Co-expression of high-voltage-activated ion channels Kv3.4 and Cav1.2 in pioneer axons during pathfinding in the developing rat forebrain.

Authors: Chia-Yi Huang, Dachen Chu, Wei-Chao Hwang, Meei-Ling Tsaur

Journal, date & volume: , 2012 Apr 2 , ,

PubMed link:

Channelpedia reference in: Kv3.4

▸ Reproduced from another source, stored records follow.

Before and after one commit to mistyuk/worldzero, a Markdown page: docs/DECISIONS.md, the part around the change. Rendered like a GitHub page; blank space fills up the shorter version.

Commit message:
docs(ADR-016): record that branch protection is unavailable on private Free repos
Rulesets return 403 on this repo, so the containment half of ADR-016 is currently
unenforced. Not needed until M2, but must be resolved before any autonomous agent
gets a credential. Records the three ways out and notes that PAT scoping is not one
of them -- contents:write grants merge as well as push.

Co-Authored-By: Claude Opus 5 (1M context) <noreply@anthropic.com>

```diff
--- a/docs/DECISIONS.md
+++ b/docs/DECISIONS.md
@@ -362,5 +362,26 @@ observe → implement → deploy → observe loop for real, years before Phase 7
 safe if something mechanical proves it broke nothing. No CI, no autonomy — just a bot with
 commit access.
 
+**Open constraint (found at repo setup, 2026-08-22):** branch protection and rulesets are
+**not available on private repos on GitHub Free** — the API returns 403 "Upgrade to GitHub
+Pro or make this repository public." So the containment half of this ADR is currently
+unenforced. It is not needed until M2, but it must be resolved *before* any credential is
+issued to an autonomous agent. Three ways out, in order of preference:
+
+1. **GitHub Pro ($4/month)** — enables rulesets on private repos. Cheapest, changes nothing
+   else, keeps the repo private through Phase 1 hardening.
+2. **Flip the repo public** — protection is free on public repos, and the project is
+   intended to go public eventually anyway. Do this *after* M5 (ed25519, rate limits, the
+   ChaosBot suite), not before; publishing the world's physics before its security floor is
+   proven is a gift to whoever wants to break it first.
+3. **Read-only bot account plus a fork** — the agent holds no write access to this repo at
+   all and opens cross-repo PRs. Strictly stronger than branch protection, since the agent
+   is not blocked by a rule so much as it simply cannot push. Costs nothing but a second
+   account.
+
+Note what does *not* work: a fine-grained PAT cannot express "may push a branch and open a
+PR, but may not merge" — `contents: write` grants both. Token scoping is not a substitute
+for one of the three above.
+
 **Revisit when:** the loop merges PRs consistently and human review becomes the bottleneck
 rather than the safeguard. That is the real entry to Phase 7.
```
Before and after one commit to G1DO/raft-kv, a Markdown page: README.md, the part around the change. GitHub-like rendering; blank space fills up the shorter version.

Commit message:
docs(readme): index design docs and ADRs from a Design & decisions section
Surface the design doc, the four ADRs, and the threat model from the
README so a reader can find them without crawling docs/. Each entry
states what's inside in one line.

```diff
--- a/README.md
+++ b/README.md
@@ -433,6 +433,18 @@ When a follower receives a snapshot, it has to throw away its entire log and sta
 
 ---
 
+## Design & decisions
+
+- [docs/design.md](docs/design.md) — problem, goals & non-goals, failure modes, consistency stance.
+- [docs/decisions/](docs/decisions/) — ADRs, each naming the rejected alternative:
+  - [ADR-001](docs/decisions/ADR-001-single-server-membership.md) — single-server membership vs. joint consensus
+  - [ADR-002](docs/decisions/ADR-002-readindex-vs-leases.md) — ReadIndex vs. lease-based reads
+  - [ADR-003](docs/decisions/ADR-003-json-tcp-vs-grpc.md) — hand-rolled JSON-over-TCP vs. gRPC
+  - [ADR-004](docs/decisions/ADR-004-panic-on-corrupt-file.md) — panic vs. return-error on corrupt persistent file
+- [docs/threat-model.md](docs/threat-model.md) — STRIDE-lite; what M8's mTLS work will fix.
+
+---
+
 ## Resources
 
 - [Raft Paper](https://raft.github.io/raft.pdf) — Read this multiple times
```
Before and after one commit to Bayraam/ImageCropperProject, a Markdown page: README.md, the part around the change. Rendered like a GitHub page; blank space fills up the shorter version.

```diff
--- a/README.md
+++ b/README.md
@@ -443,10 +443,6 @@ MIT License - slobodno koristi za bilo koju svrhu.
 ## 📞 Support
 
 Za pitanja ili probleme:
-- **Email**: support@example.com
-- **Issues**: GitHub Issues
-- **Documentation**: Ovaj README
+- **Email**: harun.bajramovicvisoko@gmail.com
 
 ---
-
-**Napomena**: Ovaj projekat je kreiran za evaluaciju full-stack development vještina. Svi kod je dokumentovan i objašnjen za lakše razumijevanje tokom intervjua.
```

Precise axon pathfinding is crucial for establishment of the initial neuronal network during development. Pioneer axons navigate without the help of preexisting axons and pave the way for follower axons that project later. Voltage-gated ion channels comprise the intrinsic electrical activity of pioneer axons and regulate axon pathfinding. To elucidate which channel molecules are present in pioneer axons, immunohistochemical analysis was performed to examine 14 voltage-gated ion channels (Kv1.1-Kv1.3, Kv3.1-Kv3.4, Kv4.3, Cav1.2, Cav1.3, Cav2.2, Nav1.2, Nav1.6, and Nav1.9) in 9 axonal tracts in the developing rat forebrain, including the optic nerve, corpus callosum, corticofugal fibers, thalamocortical axons, lateral olfactory tract, hippocamposeptal projection, anterior commissure, hippocampal commissure, and medial longitudinal fasciculus. We found A-type K(+) channel Kv3.4 in both pioneer axons and early follower axons, and L-type Ca(2+) channel Cav1.2 in pioneer axons and early and late follower axons. Spatially, Kv3.4 and Cav1.2 were co-localized with markers of pioneer neurons and pioneer axons, such as Deleted in Colorectal Cancer (DCC), in most fiber tracts examined. Temporally, Kv3.4 and Cav1.2 were expressed abundantly in most fiber tracts during axon pathfinding, but were down-regulated beginning in synaptogenesis. By contrast, delayed rectifier Kv channels (e.g., Kv1.1 and Kv3.3) and Nav channels (e.g., Nav1.2) were absent from these fiber tracts (except the corpus callosum) during pathfinding of pioneer axons. These data suggest that Kv3.4 and Cav1.2, two high-voltage-activated ion channels, may act together to control Ca(2+) -dependent electrical activity of pioneer axons and play important roles during axon pathfinding. J. Comp. Neurol., 2012. © 2012 Wiley-Liss, Inc.